> _ASSIGNED TASK_
If an entry holds a picture, drop the picture and restate the rest word for word.

[Records from a data collection]
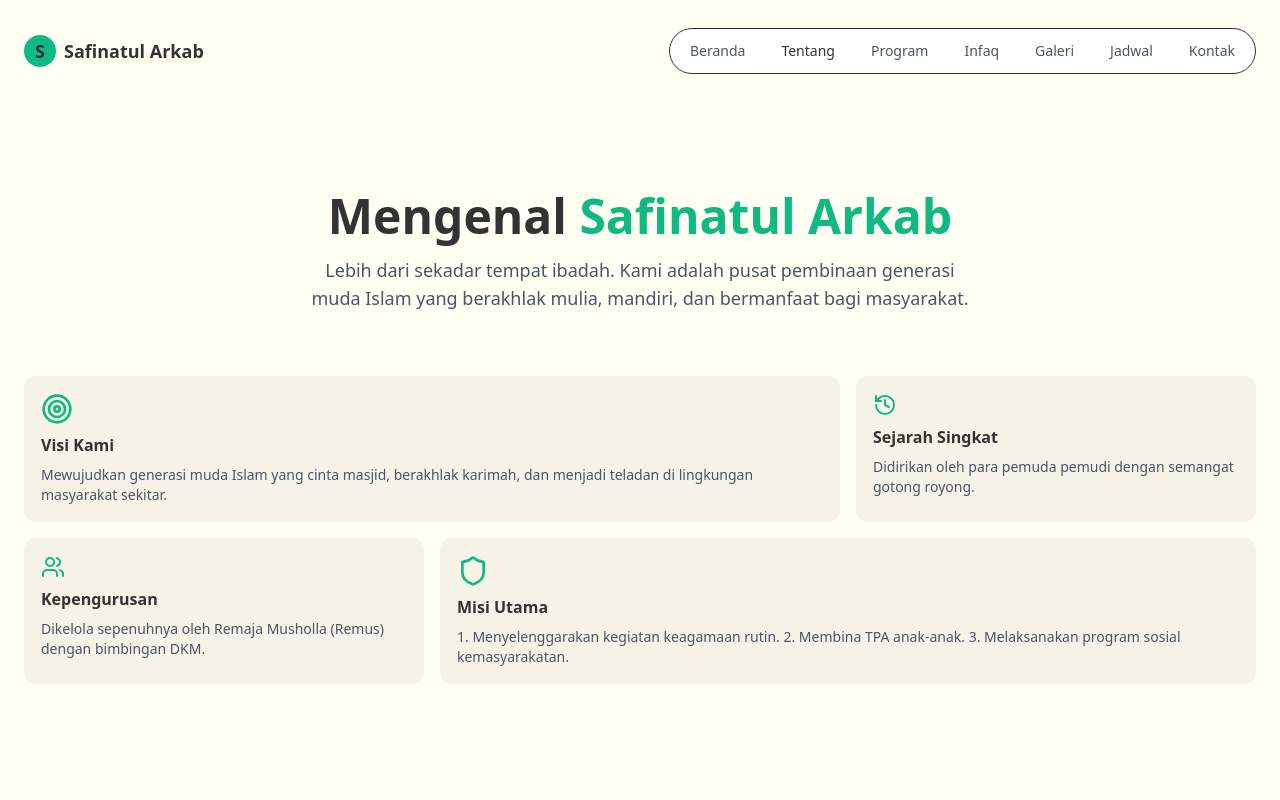
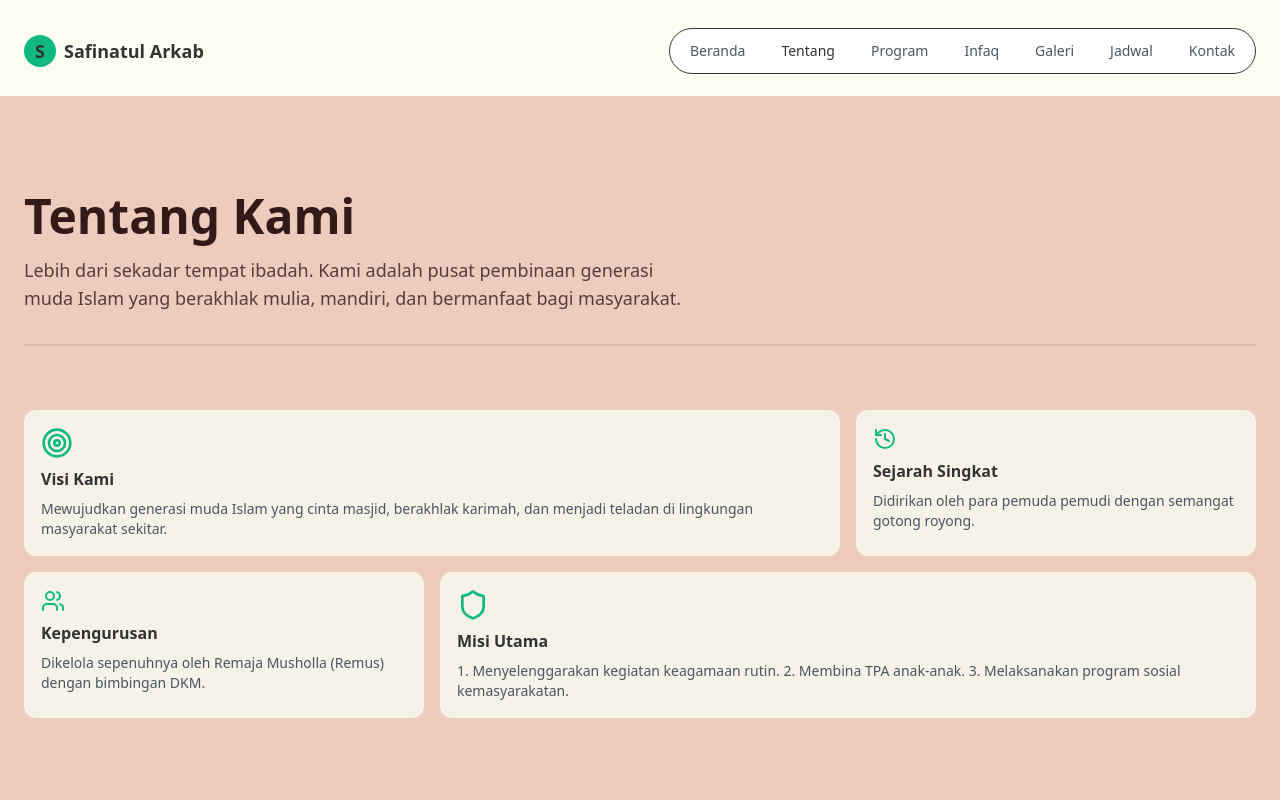
Before and after one commit to kaz-hero123/Musholla-Safinatul-Arkab, a Next.js app: page /tentang in a window 1280 px wide. Shown: the top 800 px of the page. Built offline with nearby package versions, Linux system fonts and the light colour scheme; a web font is replaced by a local one.

Commit message:
refactor(about): apply distinct header layout and warm background

```diff
--- a/src/components/sections/About.tsx
+++ b/src/components/sections/About.tsx
@@ -6,19 +6,19 @@ import { History, Target, Users, Shield } from "lucide-react";
 
 export default function About() {
   return (
-    <section id="about" className="py-24 px-6 relative bg-bg-primary overflow-hidden">
+    <section id="about" className="py-24 px-6 relative bg-warm-bg overflow-hidden">
       <div className="max-w-7xl mx-auto relative z-10">
         <motion.div
           initial={{ opacity: 0, y: 20 }}
           whileInView={{ opacity: 1, y: 0 }}
           viewport={{ once: true, amount: 0.3 }}
           transition={{ duration: 0.6 }}
-          className="text-center mb-16"
+          className="mb-16 border-b-2 border-warm-text/10 pb-8"
         >
-          <h2 className="text-3xl md:text-5xl font-display font-bold text-text-primary mb-4">
-            Mengenal <span className="text-emerald-primary">Safinatul Arkab</span>
+          <h2 className="text-4xl md:text-5xl font-display font-bold text-warm-text mb-4">
+            Tentang Kami
           </h2>
-          <p className="text-text-secondary max-w-2xl mx-auto text-lg">
+          <p className="text-warm-text/80 max-w-2xl text-lg">
             Lebih dari sekadar tempat ibadah. Kami adalah pusat pembinaan generasi muda Islam yang berakhlak mulia, mandiri, dan bermanfaat bagi masyarakat.
           </p>
         </motion.div>
```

> _SOLUTION TO THE PROBLEM_
Before and after one commit to kaz-hero123/Musholla-Safinatul-Arkab, a Next.js app: page /tentang in a window 1280 px wide. Shown: the top 800 px of the page. Built offline with nearby package versions, Linux system fonts and the light colour scheme; a web font is replaced by a local one.

Commit message:
refactor(about): apply distinct header layout and warm background

```diff
--- a/src/components/sections/About.tsx
+++ b/src/components/sections/About.tsx
@@ -6,19 +6,19 @@ import { History, Target, Users, Shield } from "lucide-react";
 
 export default function About() {
   return (
-    <section id="about" className="py-24 px-6 relative bg-bg-primary overflow-hidden">
+    <section id="about" className="py-24 px-6 relative bg-warm-bg overflow-hidden">
       <div className="max-w-7xl mx-auto relative z-10">
         <motion.div
           initial={{ opacity: 0, y: 20 }}
           whileInView={{ opacity: 1, y: 0 }}
           viewport={{ once: true, amount: 0.3 }}
           transition={{ duration: 0.6 }}
-          className="text-center mb-16"
+          className="mb-16 border-b-2 border-warm-text/10 pb-8"
         >
-          <h2 className="text-3xl md:text-5xl font-display font-bold text-text-primary mb-4">
-            Mengenal <span className="text-emerald-primary">Safinatul Arkab</span>
+          <h2 className="text-4xl md:text-5xl font-display font-bold text-warm-text mb-4">
+            Tentang Kami
           </h2>
-          <p className="text-text-secondary max-w-2xl mx-auto text-lg">
+          <p className="text-warm-text/80 max-w-2xl text-lg">
             Lebih dari sekadar tempat ibadah. Kami adalah pusat pembinaan generasi muda Islam yang berakhlak mulia, mandiri, dan bermanfaat bagi masyarakat.
           </p>
         </motion.div>
```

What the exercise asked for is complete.